(WASHINGTON, D.C.) — A new study of fully vaccinated health care workers has found that their chance of contracting COVID-19 is significantly lower.
The study says that infections among the fully vaccinated are extremely rare.
The data was complied by looking into the health records of 36,600 health care workers from the state of California — which is grappling with a higher than average COVID infection rate.
Among the health care workers who received both doses of the Pfizer or Moderna vaccine, less than one percent tested positive for COVID-19 after.
Dr. Shira Abeles and Dr. Francesca Torriani spoke with ABC News and said they found the results heartening.
“This study confirms that the vaccines are highly effective at preventing COVID-19,” both said. “It also serves as a reminder that vaccines are not 100% effective and there are ‘breakthrough’ cases.”
The two also noted that this study looked into those working the front line, who are at higher risk of COVID exposure — on top of being from a state with a high number of new cases.
“The vaccines showed strong efficacy during a surge of cases in Southern California, which is great news for all of us,” both doctors, who work at UC San Diego Health, added.

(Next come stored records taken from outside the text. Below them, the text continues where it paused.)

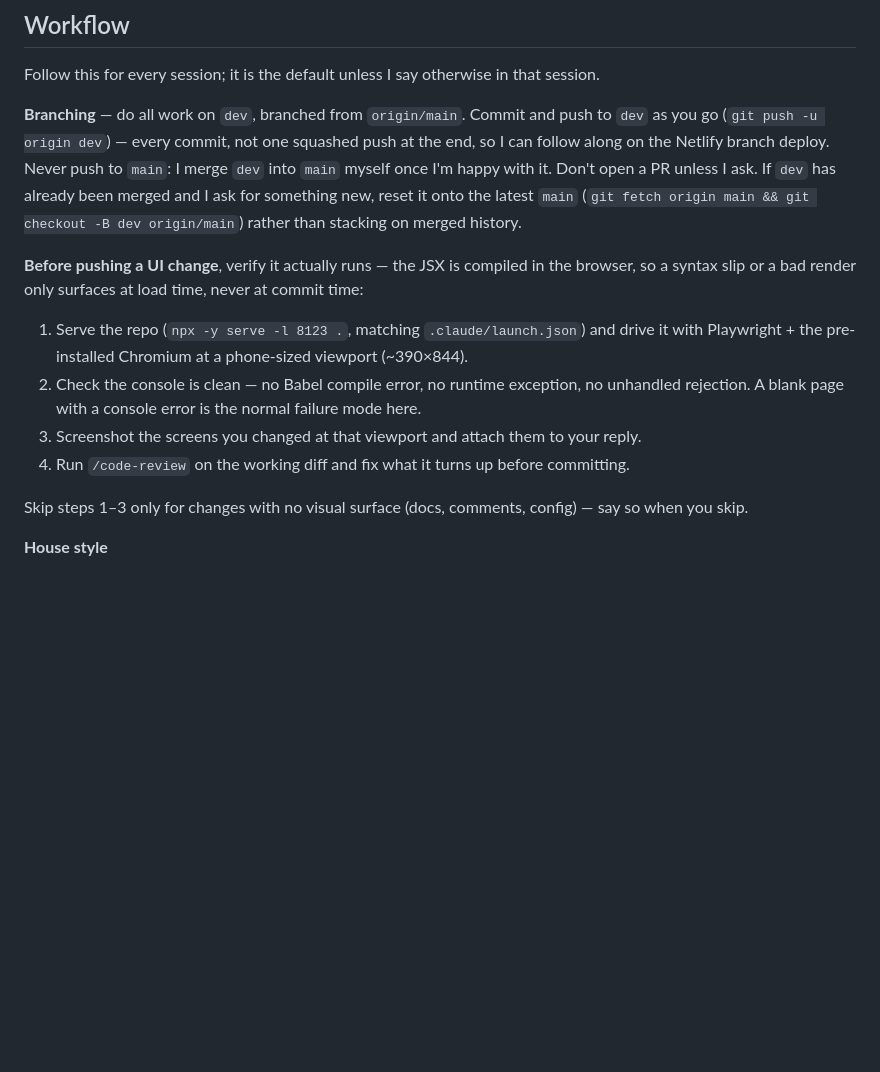
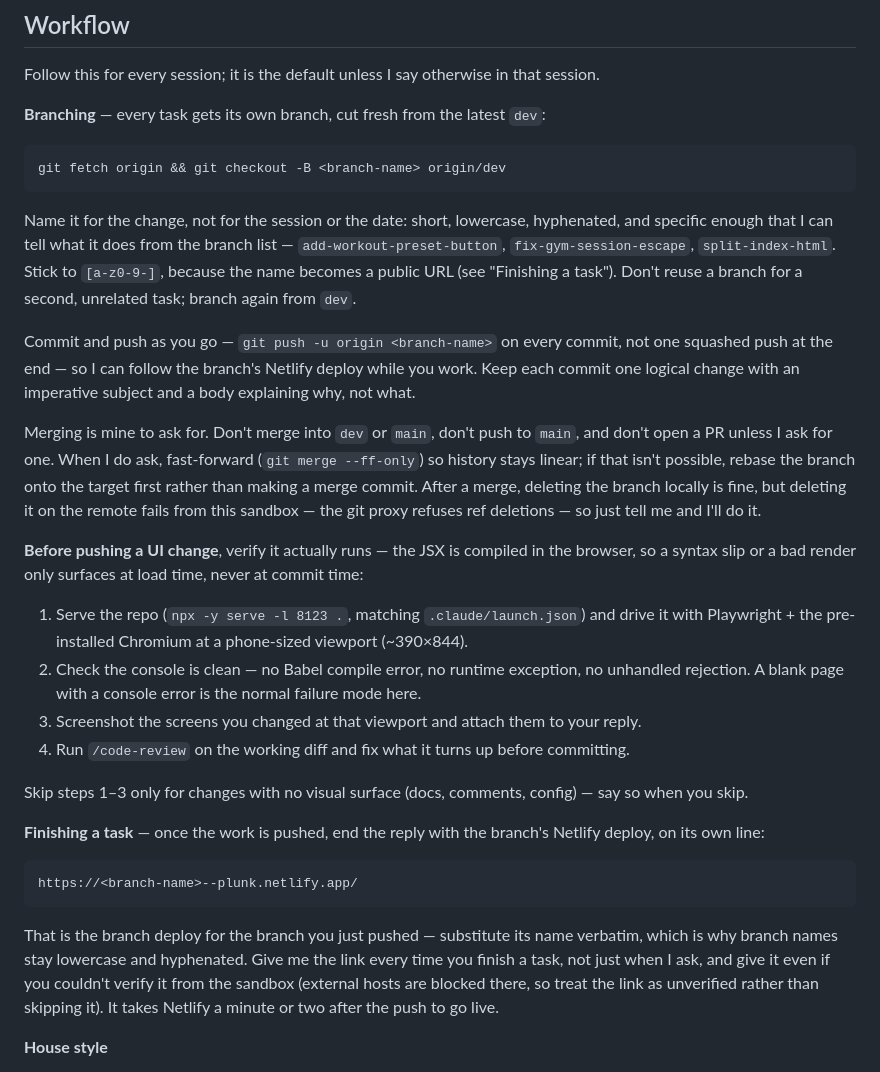
Before and after one commit to lironb2003/Plank, a Markdown page: CLAUDE.md, the part around the change. Drawn GitHub-style; blank space fills up the shorter version.

Commit message:
Switch the workflow to a branch per task, with the deploy link
Work was landing on a single long-lived dev branch, which meant unrelated
tasks shared a history and there was no per-task deploy to look at. Each
task now starts its own branch off dev, named for the change in lowercase
and hyphens — the name is also the Netlify subdomain, so it has to stay
URL-safe.

Spells out the git conventions that were previously only implied: focused
commits with a why in the body, push every commit so the branch deploy keeps
up, never merge or open a PR unless asked, fast-forward or rebase rather
than merge commits, and the sandbox's inability to delete remote branches.

Adds a "Finishing a task" step: end the reply with
https://<branch-name>--plunk.netlify.app/ so the branch deploy is one tap
away, unverified from the sandbox but still given.

Co-Authored-By: Claude Opus 5 <noreply@anthropic.com>
Claude-Session: https://claude.ai/code/session_015jUHUyKT8sUNRshGEXQo2a

````diff
--- a/CLAUDE.md
+++ b/CLAUDE.md
@@ -6,7 +6,17 @@ This file provides guidance to Claude Code (claude.ai/code) when working with co
 
 Follow this for every session; it is the default unless I say otherwise in that session.
 
-**Branching** — do all work on `dev`, branched from `origin/main`. Commit and push to `dev` as you go (`git push -u origin dev`) — every commit, not one squashed push at the end, so I can follow along on the Netlify branch deploy. Never push to `main`: I merge `dev` into `main` myself once I'm happy with it. Don't open a PR unless I ask. If `dev` has already been merged and I ask for something new, reset it onto the latest `main` (`git fetch origin main && git checkout -B dev origin/main`) rather than stacking on merged history.
+**Branching** — every task gets its own branch, cut fresh from the latest `dev`:
+
+```
+git fetch origin && git checkout -B <branch-name> origin/dev
+```
+
+Name it for the change, not for the session or the date: short, lowercase, hyphenated, and specific enough that I can tell what it does from the branch list — `add-workout-preset-button`, `fix-gym-session-escape`, `split-index-html`. Stick to `[a-z0-9-]`, because the name becomes a public URL (see "Finishing a task"). Don't reuse a branch for a second, unrelated task; branch again from `dev`.
+
+Commit and push as you go — `git push -u origin <branch-name>` on every commit, not one squashed push at the end — so I can follow the branch's Netlify deploy while you work. Keep each commit one logical change with an imperative subject and a body explaining why, not what.
+
+Merging is mine to ask for. Don't merge into `dev` or `main`, don't push to `main`, and don't open a PR unless I ask for one. When I do ask, fast-forward (`git merge --ff-only`) so history stays linear; if that isn't possible, rebase the branch onto the target first rather than making a merge commit. After a merge, deleting the branch locally is fine, but deleting it on the remote fails from this sandbox — the git proxy refuses ref deletions — so just tell me and I'll do it.
 
 **Before pushing a UI change**, verify it actually runs — the JSX is compiled in the browser, so a syntax slip or a bad render only surfaces at load time, never at commit time:
 
@@ -16,6 +26,14 @@ Follow this for every session; it is the default unless I say otherwise in that
 4. Run `/code-review` on the working diff and fix what it turns up before committing.
 
 Skip steps 1–3 only for changes with no visual surface (docs, comments, config) — say so when you skip.
+
+**Finishing a task** — once the work is pushed, end the reply with the branch's Netlify deploy, on its own line:
+
+```
+https://<branch-name>--plunk.netlify.app/
+```
+
+That is the branch deploy for the branch you just pushed — substitute its name verbatim, which is why branch names stay lowercase and hyphenated. Give me the link every time you finish a task, not just when I ask, and give it even if you couldn't verify it from the sandbox (external hosts are blocked there, so treat the link as unverified rather than skipping it). It takes Netlify a minute or two after the push to go live.
 
 **House style**
 
````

Of the 36,659 workers vaccinated, 379 tested positive after receiving their first injection. That number significantly fell among those who received both rounds — to 37 people testing positive.
Among the small number of people who contracted COVID-19, none were hospitalized nor died. Meanwhile, the symptoms they had — if any — were milder than those who are still unvaccinated.

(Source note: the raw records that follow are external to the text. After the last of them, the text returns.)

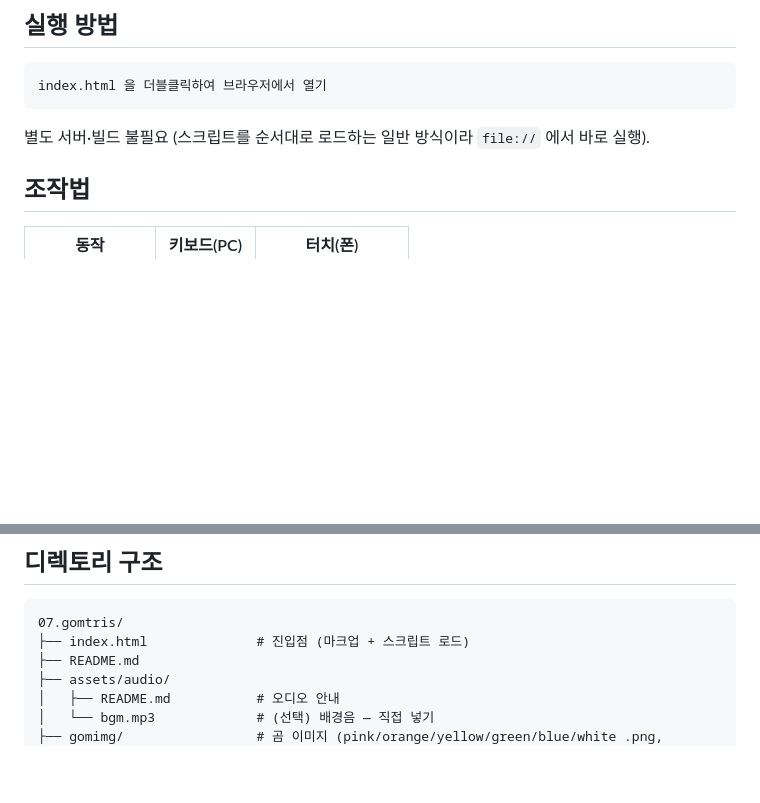
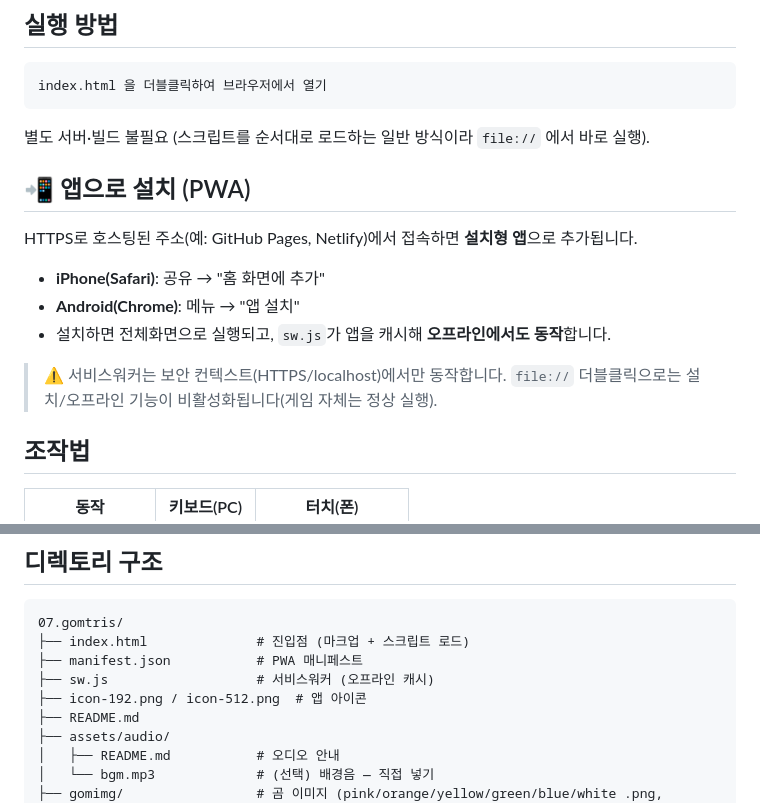
Before and after one commit to lara-lee/gomtris, a Markdown page: README.md, 2 parts joined by grey strips. GitHub-like rendering; blank space fills up the shorter version.

Commit message:
README: PWA 설치 안내 + 파일 추가 반영
Co-Authored-By: Claude Opus 4.8 (1M context) <noreply@anthropic.com>

````diff
--- a/README.md
+++ b/README.md
@@ -12,6 +12,16 @@ index.html 을 더블클릭하여 브라우저에서 열기
 ```
 
 별도 서버·빌드 불필요 (스크립트를 순서대로 로드하는 일반 방식이라 `file://` 에서 바로 실행).
+
+## 📲 앱으로 설치 (PWA)
+
+HTTPS로 호스팅된 주소(예: GitHub Pages, Netlify)에서 접속하면 **설치형 앱**으로 추가됩니다.
+
+- **iPhone(Safari)**: 공유 → "홈 화면에 추가"
+- **Android(Chrome)**: 메뉴 → "앱 설치"
+- 설치하면 전체화면으로 실행되고, `sw.js`가 앱을 캐시해 **오프라인에서도 동작**합니다.
+
+> ⚠️ 서비스워커는 보안 컨텍스트(HTTPS/localhost)에서만 동작합니다. `file://` 더블클릭으로는 설치/오프라인 기능이 비활성화됩니다(게임 자체는 정상 실행).
 
 ## 조작법
 
@@ -63,6 +73,9 @@ index.html 을 더블클릭하여 브라우저에서 열기
 ```
 07.gomtris/
 ├── index.html              # 진입점 (마크업 + 스크립트 로드)
+├── manifest.json           # PWA 매니페스트
+├── sw.js                   # 서비스워커 (오프라인 캐시)
+├── icon-192.png / icon-512.png  # 앱 아이콘
 ├── README.md
 ├── assets/audio/
 │   ├── README.md           # 오디오 안내
````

“We do hope this helps boost confidence in the vaccine,” said Abeles and Torriani.
The study lasted from December 16, 2020 until February 9.
The research was published in a letter to the New England Journal of Medicine on Tuesday.

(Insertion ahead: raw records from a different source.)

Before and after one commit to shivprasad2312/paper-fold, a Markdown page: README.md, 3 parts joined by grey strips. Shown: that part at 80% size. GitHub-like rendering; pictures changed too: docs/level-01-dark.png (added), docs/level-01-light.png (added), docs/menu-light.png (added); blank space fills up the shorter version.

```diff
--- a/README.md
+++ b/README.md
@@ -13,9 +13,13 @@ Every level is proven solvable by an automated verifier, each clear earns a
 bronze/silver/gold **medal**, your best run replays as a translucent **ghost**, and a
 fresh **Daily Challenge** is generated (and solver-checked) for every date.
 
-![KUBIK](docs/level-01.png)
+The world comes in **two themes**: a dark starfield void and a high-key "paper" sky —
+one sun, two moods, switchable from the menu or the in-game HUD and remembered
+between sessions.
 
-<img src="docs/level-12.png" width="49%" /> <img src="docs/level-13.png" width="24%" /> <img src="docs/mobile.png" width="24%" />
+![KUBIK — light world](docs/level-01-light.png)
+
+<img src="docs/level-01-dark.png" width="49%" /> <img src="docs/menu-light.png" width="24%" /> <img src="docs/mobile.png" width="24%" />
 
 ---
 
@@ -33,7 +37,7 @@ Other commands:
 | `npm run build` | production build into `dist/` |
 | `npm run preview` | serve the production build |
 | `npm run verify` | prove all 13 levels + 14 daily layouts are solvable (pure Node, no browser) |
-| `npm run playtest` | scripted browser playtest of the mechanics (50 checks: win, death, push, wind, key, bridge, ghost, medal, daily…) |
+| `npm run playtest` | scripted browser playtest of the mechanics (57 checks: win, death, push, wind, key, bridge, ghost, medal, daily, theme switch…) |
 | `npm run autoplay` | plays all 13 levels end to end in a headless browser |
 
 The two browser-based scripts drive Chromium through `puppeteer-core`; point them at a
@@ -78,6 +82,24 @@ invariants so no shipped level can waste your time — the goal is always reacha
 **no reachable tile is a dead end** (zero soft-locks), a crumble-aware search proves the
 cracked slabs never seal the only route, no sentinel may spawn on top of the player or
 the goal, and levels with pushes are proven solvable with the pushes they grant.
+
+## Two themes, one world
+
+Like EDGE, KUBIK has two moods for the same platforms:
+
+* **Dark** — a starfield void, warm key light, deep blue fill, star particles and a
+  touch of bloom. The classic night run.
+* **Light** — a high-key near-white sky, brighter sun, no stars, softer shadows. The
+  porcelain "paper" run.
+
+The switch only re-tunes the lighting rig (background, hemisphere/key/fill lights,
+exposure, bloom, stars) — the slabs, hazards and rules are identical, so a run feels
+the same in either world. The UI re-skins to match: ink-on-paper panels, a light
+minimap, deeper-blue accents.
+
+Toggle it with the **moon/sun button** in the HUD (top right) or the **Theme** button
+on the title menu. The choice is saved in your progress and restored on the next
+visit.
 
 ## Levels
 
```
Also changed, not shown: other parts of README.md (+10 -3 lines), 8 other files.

COVID-19 has infected more than 30 million Americans, killing over 545,000, reports Johns Hopkins University.